Shanahan learned that an athletic quarterback can be more valuable to an offense if he is in the right situation.
The 49ers head coach expressed in a 2018 interview the importance of having a quarterback with physical agility:
“Is your quarterback good enough at running with the football to make them commit to stop it? And once they do, is he good enough to make the passes that he has to that they just opened up? If he is, that’s a huge issue. It’s tough to find that guy.”
Shanahan again emphasized his high value of a quarterback’s natural ability to reporters in 2020:
“How I evaluate everything is always changing. Things change, people change. You start to see you can win football games with any type of quarterback as long as they are good enough and you can be good enough in hundreds of different ways. So, I evaluate quarterbacks in terms of trying to find people who can have a chance to be one of those elite-type guys and there’s lots of different ways to do it. You’re just trying to find a guy who is better than about 98 percent of the people on this planet or in this country and when you find that, you get him and you adjust to him.”
With untapped potential and legitimate athleticism, Ohio State’s Justin Fields fits Shanahan’s concept of that “elite-type” quarterback.
Having raw agility, lower-body strength, elusiveness in the pocket, and sheer toughness, Fields possesses a dual-threat to defenses.
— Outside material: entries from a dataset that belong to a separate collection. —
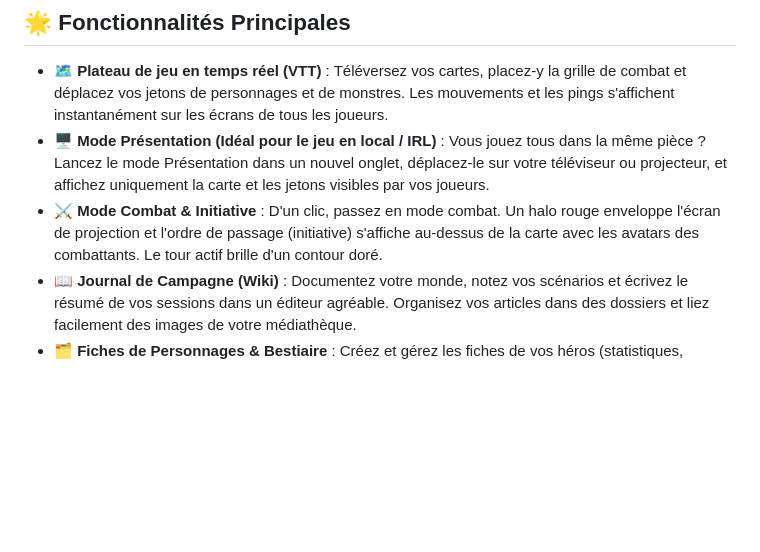
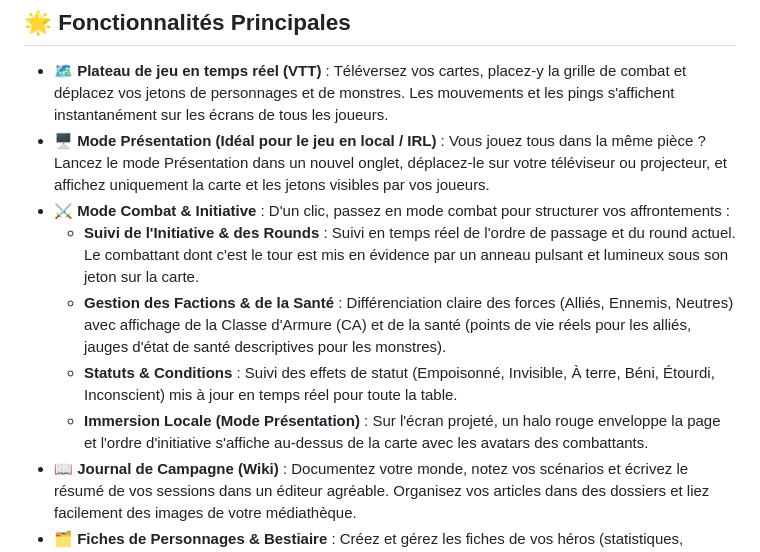
Before and after one commit to ZiplEix/questhub, a Markdown page: README.md, the part around the change. Rendered like a GitHub page; blank space fills up the shorter version.

Commit message:
docs: mise a jour de la description du mode combat normal dans le README

```diff
--- a/README.md
+++ b/README.md
@@ -16,7 +16,11 @@ Conçu pour être simple, fluide et immersif, QuestHub vous permet d'organiser v
 
 *   🗺️ **Plateau de jeu en temps réel (VTT)** : Téléversez vos cartes, placez-y la grille de combat et déplacez vos jetons de personnages et de monstres. Les mouvements et les pings s'affichent instantanément sur les écrans de tous les joueurs.
 *   🖥️ **Mode Présentation (Idéal pour le jeu en local / IRL)** : Vous jouez tous dans la même pièce ? Lancez le mode Présentation dans un nouvel onglet, déplacez-le sur votre téléviseur ou projecteur, et affichez uniquement la carte et les jetons visibles par vos joueurs.
-*   ⚔️ **Mode Combat & Initiative** : D'un clic, passez en mode combat. Un halo rouge enveloppe l'écran de projection et l'ordre de passage (initiative) s'affiche au-dessus de la carte avec les avatars des combattants. Le tour actif brille d'un contour doré.
+*   ⚔️ **Mode Combat & Initiative** : D'un clic, passez en mode combat pour structurer vos affrontements :
+    *   **Suivi de l'Initiative & des Rounds** : Suivi en temps réel de l'ordre de passage et du round actuel. Le combattant dont c'est le tour est mis en évidence par un anneau pulsant et lumineux sous son jeton sur la carte.
+    *   **Gestion des Factions & de la Santé** : Différenciation claire des forces (Alliés, Ennemis, Neutres) avec affichage de la Classe d'Armure (CA) et de la santé (points de vie réels pour les alliés, jauges d'état de santé descriptives pour les monstres).
+    *   **Statuts & Conditions** : Suivi des effets de statut (Empoisonné, Invisible, À terre, Béni, Étourdi, Inconscient) mis à jour en temps réel pour toute la table.
+    *   **Immersion Locale (Mode Présentation)** : Sur l'écran projeté, un halo rouge enveloppe la page et l'ordre d'initiative s'affiche au-dessus de la carte avec les avatars des combattants.
 *   📖 **Journal de Campagne (Wiki)** : Documentez votre monde, notez vos scénarios et écrivez le résumé de vos sessions dans un éditeur agréable. Organisez vos articles dans des dossiers et liez facilement des images de votre médiathèque.
 *   🗂️ **Fiches de Personnages & Bestiaire** : Créez et gérez les fiches de vos héros (statistiques, équipements, points de vie). Le MJ dispose d'un bestiaire complet pour stocker les profils de monstres et de PNJ.
 *   🖼️ **Médiathèque partagée (Drive)** : Importez vos illustrations, avatars et cartes. QuestHub s'assure que vos fichiers sont légers et optimisés (formats standardisés, pas de GIF lourds) pour garantir un chargement instantané en cours de partie.
```
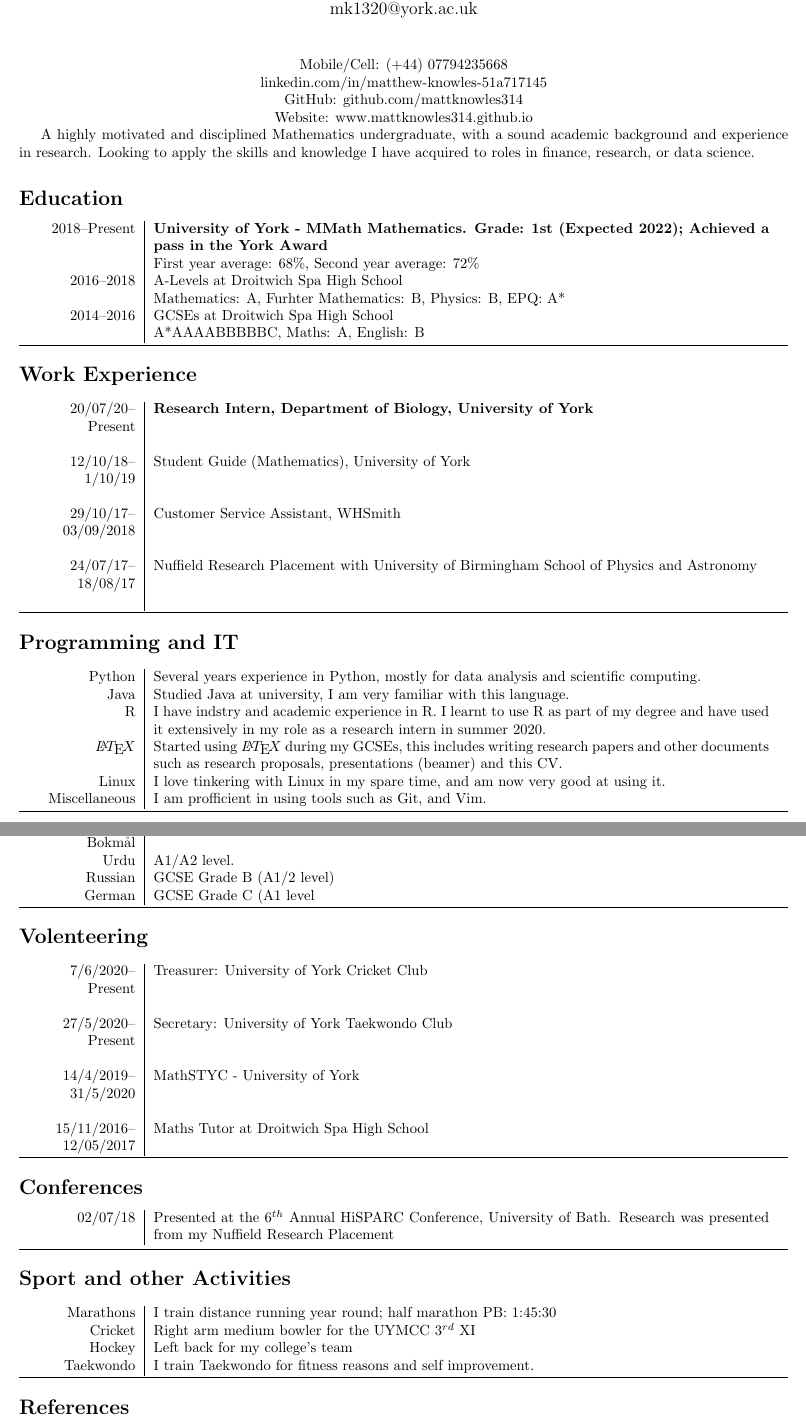
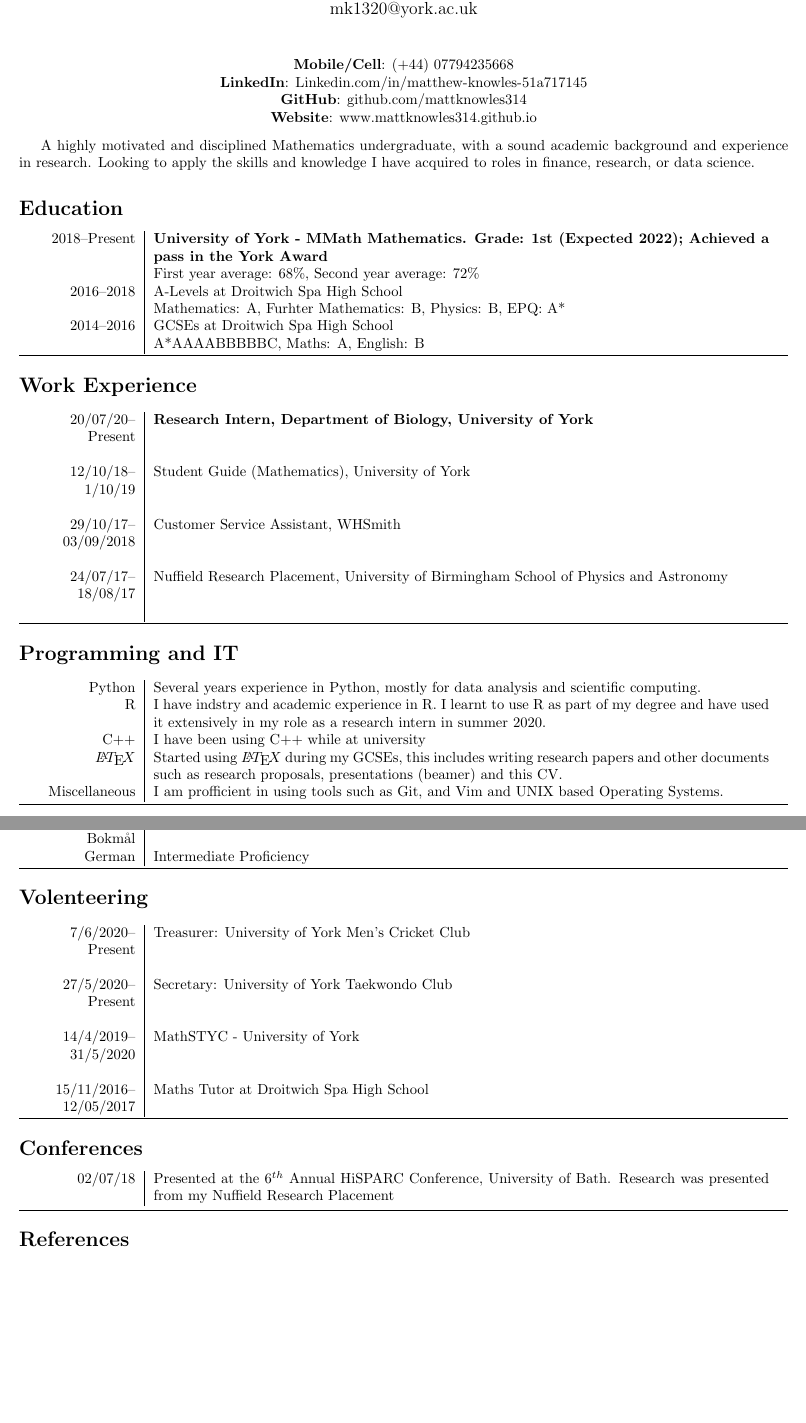
Before and after one commit to mattknowles314/cv, a LaTeX CV (cv.tex): two parts of pages 1 and 2 of 2, joined at a grey line, cut so that both start at the same text, the shorter picture padded with empty space. The pictures show the PDF file cv.pdf that the author committed with the source.

Commit message:
Changes to formating and content

```diff
--- a/cv.tex
+++ b/cv.tex
@@ -14,12 +14,14 @@
 
 \begin{centering}
 
-Mobile/Cell: (+44) 07794235668\\
-linkedin.com/in/matthew-knowles-51a717145 \\
-GitHub: github.com/mattknowles314 \\
-Website: www.mattknowles314.github.io
+    \textbf{Mobile/Cell}: (+44) 07794235668\\
+    \textbf{LinkedIn}: Linkedin.com/in/matthew-knowles-51a717145 \\
+    \textbf{GitHub}: github.com/mattknowles314 \\
+    \textbf{Website}: www.mattknowles314.github.io \\
 
 \end{centering}
+
+\vspace{0.1in}
 
 \par{A highly motivated and disciplined Mathematics undergraduate, with a sound academic background and experience in research. Looking to apply the skills and knowledge I have acquired to roles in finance, research, or data science.}
 
@@ -41,7 +43,7 @@ Website: www.mattknowles314.github.io
     20/07/20--Present \\ & {\bf{Research Intern, Department of Biology, University of York}} \\
 12/10/18--1/10/19 \\ & {Student Guide (Mathematics), University of York} \\
 29/10/17--03/09/2018 \\ & {Customer Service Assistant, WHSmith} \\
-24/07/17--18/08/17 \\ & {Nuffield Research Placement with University of Birmingham School of Physics and Astronomy} \\
+24/07/17--18/08/17 \\ & {Nuffield Research Placement, University of Birmingham School of Physics and Astronomy} \\
 \end{tabular}\\
 
 \hline
@@ -49,11 +51,10 @@ Website: www.mattknowles314.github.io
 \section*{Programming and IT}
 \begin{tabular}{L!{\VRule}R}
 Python & Several years experience in Python, mostly for data analysis and scientific computing.\\
-Java & Studied Java at university, I am very familiar with this language. \\
 R & I have indstry and academic experience in R. I learnt to use R as part of my degree and have used it extensively in my role as a research intern in summer 2020. \\
+C++ & I have been using C++ while at university \\
 $\LaTeX$ & Started using  $\LaTeX$ during my GCSEs, this includes writing research papers and other documents such as research proposals, presentations (beamer) and this CV. \\
-Linux & I love tinkering with Linux in my spare time, and am now very good at using it. \\
-Miscellaneous & I am profficient in using tools such as Git, and Vim.
+Miscellaneous & I am profficient in using tools such as Git, and Vim and UNIX based Operating Systems.
 \end{tabular}\\
 
 \hline
@@ -61,17 +62,15 @@ Miscellaneous & I am profficient in using tools such as Git, and Vim.
 \section*{Communicative Languages}
 \begin{tabular}{L!{\VRule}R}
 English & {Native Proficiency}\\
-Norwegian Bokm\aa l& Intermediate Proficiency (B1/B2) \\
-Urdu &  A1/A2 level.\\
-Russian & GCSE Grade B (A1/2 level) \\
-German & GCSE Grade C (A1 level}
+Norwegian Bokm\aa l& Intermediate Proficiency \\
+German & Intermediate Proficiency
 \end{tabular}\\
 
 \hline
 
 \section*{Volenteering}
 \begin{tabular}{L!{\VRule}R}
-    7/6/2020--Present \\ &{Treasurer: University of York Cricket Club} \\
+    7/6/2020--Present \\ &{Treasurer: University of York Men's Cricket Club} \\
     27/5/2020--Present \\ &{Secretary: University of York Taekwondo Club} \\
     14/4/2019--31/5/2020 \\ &{ MathSTYC - University of York} \\
 15/11/2016--12/05/2017  & {Maths Tutor at Droitwich Spa High School}
@@ -86,16 +85,6 @@ German & GCSE Grade C (A1 level}
 
 \hline
 
-\section*{Sport and other Activities}
-\begin{tabular}{L!{\VRule}R}
-Marathons & I train distance running year round; half marathon PB: 1:45:30 \\
-Cricket & Right arm medium bowler for the UYMCC $3^{rd}$ XI \\
-Hockey & Left back for my college's team \\
-Taekwondo & I train Taekwondo for fitness reasons and self improvement.
-\end{tabular}\\
-
-\hline
-
 \section*{References}
 \begin{minipage}[ht]{0.48\textwidth}
 Dr Benoit Vicedo \\
```
Also changed, not shown: cv.pdf, 1 other file.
Good ball placement, combined with a quick and accurate trigger, the two-time Big Ten Offensive Player of the Year will fit nicely in San Francisco.